## PROBLEM TO WORK ON
Would you find each line in the entries below with the string "html" and copy it?

** MATERIAL TO PROCESS follows **

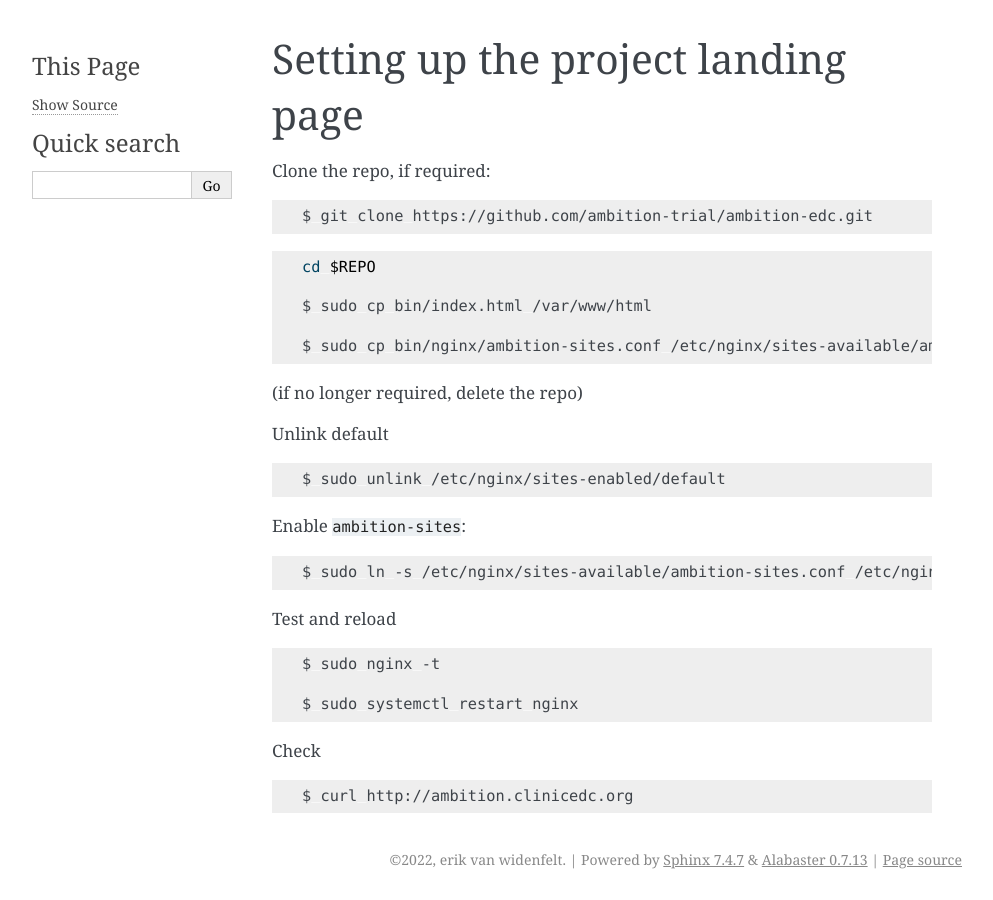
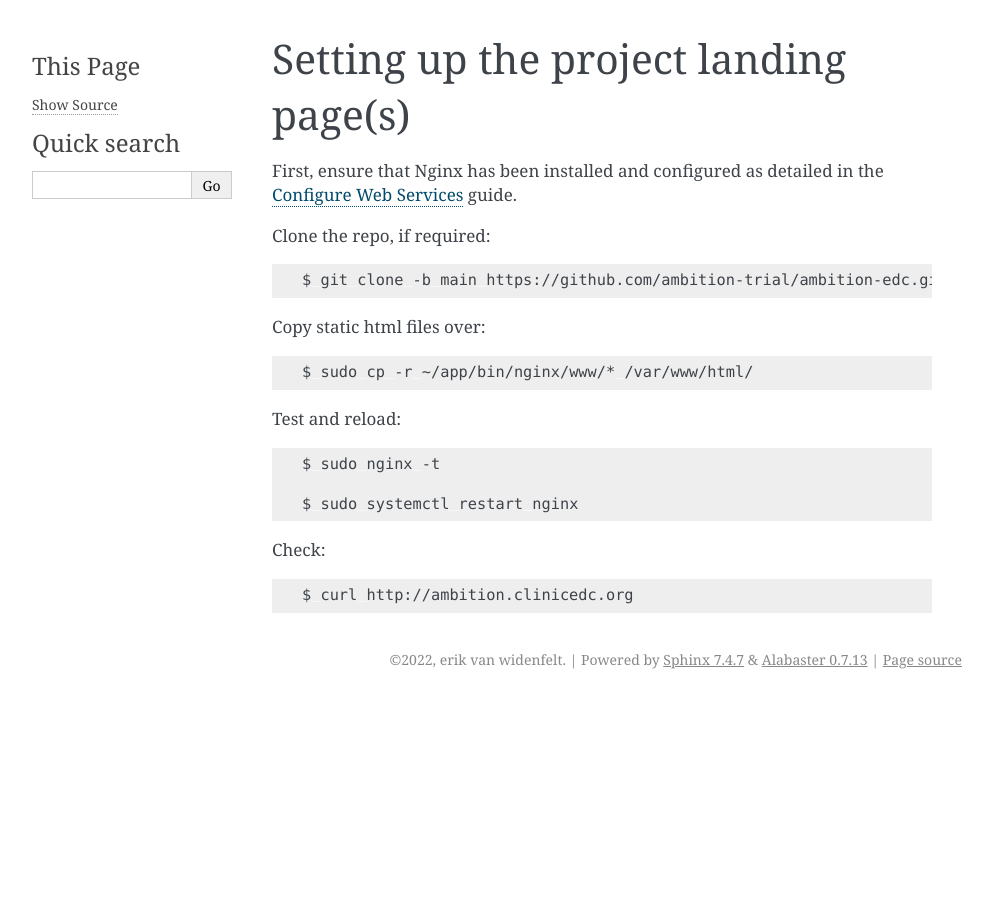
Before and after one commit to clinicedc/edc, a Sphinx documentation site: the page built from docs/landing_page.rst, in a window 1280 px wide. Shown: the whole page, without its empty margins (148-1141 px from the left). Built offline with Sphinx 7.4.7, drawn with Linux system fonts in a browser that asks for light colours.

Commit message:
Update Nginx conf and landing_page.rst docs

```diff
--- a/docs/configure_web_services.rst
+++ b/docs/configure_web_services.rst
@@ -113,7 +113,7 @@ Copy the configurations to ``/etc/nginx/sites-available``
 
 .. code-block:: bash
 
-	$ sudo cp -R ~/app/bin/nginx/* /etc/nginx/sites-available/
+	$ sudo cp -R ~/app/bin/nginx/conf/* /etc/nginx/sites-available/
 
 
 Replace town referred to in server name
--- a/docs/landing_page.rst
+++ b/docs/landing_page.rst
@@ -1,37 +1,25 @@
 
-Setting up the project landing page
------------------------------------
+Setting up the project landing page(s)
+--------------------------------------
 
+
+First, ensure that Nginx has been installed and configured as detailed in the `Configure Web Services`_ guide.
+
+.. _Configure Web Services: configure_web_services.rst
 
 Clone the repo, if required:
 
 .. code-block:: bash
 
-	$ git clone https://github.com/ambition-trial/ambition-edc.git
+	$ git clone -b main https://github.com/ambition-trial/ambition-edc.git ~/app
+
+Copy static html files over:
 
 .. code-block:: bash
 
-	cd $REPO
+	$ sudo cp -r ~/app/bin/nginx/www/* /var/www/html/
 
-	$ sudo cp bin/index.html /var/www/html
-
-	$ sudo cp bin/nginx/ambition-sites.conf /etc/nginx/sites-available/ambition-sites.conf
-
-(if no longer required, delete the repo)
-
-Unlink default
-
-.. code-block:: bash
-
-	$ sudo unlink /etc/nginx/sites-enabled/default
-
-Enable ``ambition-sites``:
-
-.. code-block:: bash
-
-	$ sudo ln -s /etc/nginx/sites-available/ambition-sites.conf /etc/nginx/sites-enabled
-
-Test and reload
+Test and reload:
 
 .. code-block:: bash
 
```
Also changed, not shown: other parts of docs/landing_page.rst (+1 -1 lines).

** End of MATERIAL TO PROCESS **

## SOLUTION TO THE PROBLEM
+Copy static html files over:
+	$ sudo cp -r ~/app/bin/nginx/www/* /var/www/html/
-	$ sudo cp bin/index.html /var/www/html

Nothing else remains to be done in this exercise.